Return only the number of lines in the records below where the string "from" shows up.

** Opening Task data block **

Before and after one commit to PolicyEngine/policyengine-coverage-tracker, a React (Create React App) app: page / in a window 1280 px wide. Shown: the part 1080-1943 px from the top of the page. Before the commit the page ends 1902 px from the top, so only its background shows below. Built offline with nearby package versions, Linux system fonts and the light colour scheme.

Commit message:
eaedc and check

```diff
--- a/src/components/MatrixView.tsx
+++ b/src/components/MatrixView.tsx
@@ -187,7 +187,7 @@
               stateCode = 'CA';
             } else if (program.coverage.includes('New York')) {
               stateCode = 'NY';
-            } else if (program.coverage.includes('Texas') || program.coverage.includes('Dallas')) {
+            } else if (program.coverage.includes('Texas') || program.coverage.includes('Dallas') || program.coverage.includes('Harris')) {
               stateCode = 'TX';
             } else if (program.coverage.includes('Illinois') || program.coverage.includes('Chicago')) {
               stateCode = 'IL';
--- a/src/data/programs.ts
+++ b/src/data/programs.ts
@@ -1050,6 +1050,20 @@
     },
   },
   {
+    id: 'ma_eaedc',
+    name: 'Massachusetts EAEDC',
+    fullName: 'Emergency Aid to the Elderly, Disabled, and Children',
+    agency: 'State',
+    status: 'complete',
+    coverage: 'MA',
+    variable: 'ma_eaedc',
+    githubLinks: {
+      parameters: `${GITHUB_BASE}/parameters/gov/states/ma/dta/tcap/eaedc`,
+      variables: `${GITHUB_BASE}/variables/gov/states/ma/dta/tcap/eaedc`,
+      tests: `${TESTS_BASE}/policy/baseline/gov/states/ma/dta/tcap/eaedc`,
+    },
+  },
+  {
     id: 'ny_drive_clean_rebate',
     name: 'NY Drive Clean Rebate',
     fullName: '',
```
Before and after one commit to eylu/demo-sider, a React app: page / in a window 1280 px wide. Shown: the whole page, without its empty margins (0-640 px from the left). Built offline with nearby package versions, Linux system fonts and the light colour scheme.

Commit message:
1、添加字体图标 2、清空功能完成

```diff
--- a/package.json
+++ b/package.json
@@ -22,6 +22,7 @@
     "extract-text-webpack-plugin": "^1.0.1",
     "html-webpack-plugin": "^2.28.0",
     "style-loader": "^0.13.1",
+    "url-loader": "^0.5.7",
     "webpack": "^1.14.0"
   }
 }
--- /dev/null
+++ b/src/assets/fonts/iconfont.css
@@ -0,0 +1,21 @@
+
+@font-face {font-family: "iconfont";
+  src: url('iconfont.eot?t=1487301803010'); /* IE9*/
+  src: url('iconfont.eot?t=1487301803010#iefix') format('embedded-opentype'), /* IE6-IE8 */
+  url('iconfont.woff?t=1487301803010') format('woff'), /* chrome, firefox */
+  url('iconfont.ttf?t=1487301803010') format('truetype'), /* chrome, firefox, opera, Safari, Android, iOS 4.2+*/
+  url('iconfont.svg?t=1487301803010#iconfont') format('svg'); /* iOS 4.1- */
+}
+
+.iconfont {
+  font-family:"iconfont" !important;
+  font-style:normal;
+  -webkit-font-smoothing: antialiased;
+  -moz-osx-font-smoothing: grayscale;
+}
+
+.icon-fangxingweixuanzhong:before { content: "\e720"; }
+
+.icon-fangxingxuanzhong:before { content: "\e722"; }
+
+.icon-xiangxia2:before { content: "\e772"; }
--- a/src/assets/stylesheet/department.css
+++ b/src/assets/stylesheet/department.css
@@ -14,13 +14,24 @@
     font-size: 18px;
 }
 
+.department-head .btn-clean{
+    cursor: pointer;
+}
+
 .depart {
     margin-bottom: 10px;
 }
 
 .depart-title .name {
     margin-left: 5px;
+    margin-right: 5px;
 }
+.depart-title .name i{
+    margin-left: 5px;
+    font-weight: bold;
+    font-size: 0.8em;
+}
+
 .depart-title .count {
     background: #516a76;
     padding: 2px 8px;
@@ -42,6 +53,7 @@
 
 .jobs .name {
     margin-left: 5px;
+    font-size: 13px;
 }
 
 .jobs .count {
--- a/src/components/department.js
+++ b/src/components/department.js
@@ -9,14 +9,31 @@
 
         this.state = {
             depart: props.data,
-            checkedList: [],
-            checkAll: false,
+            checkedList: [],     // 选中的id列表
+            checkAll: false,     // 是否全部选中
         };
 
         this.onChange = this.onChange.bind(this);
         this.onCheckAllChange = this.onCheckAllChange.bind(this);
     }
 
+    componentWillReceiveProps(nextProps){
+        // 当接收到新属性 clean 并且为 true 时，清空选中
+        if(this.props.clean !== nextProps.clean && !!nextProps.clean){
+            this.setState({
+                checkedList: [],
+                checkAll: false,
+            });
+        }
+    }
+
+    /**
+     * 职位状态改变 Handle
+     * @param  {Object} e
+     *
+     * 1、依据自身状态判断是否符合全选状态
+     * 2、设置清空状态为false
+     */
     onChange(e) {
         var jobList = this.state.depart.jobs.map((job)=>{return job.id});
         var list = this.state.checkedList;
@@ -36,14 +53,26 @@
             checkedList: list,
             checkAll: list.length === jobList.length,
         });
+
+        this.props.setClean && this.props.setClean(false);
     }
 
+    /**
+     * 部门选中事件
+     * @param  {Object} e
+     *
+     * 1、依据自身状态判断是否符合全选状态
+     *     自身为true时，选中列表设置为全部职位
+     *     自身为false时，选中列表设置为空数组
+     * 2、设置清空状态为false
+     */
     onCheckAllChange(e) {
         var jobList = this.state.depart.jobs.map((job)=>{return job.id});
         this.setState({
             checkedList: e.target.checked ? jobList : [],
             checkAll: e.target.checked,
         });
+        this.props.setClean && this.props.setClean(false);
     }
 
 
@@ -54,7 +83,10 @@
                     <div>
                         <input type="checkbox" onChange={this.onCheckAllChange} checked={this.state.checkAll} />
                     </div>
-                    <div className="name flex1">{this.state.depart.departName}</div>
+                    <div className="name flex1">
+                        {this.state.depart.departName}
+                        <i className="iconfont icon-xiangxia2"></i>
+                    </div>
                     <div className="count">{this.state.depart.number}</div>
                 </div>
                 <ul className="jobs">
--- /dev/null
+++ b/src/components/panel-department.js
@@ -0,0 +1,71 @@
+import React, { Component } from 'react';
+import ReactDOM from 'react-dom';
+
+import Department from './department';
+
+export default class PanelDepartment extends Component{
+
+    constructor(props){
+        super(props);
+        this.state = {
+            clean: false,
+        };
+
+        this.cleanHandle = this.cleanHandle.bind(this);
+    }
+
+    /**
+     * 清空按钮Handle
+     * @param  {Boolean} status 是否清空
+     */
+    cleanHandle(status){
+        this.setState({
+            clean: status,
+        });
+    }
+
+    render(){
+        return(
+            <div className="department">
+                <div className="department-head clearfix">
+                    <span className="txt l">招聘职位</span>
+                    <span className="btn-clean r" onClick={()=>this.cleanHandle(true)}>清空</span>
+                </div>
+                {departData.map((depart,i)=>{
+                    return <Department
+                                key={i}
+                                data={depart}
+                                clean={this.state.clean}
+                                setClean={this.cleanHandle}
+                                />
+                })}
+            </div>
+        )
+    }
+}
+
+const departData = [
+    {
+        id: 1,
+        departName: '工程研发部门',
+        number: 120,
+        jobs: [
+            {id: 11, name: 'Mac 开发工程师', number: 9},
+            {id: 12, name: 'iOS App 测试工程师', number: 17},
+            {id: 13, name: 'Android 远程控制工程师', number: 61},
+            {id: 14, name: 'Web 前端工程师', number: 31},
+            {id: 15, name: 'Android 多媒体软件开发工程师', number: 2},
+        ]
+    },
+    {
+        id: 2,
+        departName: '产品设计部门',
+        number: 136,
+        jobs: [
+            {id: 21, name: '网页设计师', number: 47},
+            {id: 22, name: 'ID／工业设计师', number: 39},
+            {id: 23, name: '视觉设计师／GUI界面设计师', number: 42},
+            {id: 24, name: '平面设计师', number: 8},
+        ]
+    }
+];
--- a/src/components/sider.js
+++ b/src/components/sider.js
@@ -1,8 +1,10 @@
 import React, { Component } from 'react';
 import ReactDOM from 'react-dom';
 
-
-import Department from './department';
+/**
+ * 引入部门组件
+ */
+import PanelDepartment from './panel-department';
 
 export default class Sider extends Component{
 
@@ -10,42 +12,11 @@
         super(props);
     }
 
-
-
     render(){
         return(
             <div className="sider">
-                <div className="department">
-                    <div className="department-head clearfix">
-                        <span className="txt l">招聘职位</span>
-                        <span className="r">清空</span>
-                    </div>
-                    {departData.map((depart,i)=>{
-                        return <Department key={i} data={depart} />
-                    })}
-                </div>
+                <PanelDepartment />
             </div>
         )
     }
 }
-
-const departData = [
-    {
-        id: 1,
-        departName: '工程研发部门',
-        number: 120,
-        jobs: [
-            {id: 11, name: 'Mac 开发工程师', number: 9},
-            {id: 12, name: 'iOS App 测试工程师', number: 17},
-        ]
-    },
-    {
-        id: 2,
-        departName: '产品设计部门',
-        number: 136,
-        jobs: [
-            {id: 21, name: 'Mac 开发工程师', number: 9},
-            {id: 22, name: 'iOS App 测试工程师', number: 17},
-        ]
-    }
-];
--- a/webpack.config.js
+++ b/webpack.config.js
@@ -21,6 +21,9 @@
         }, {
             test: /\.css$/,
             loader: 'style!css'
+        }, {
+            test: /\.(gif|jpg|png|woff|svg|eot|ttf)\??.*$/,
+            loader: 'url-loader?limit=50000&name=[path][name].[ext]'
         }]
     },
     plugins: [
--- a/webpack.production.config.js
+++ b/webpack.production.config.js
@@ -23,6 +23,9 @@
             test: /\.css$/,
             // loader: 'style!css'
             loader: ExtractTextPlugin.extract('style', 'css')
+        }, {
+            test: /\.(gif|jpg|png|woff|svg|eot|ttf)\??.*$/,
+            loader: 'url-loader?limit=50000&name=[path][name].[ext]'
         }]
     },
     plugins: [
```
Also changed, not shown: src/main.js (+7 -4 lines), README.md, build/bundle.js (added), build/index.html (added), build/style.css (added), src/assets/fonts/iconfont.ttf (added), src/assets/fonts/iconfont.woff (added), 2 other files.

** Closing Task data block **

(Solution to this exercise):
9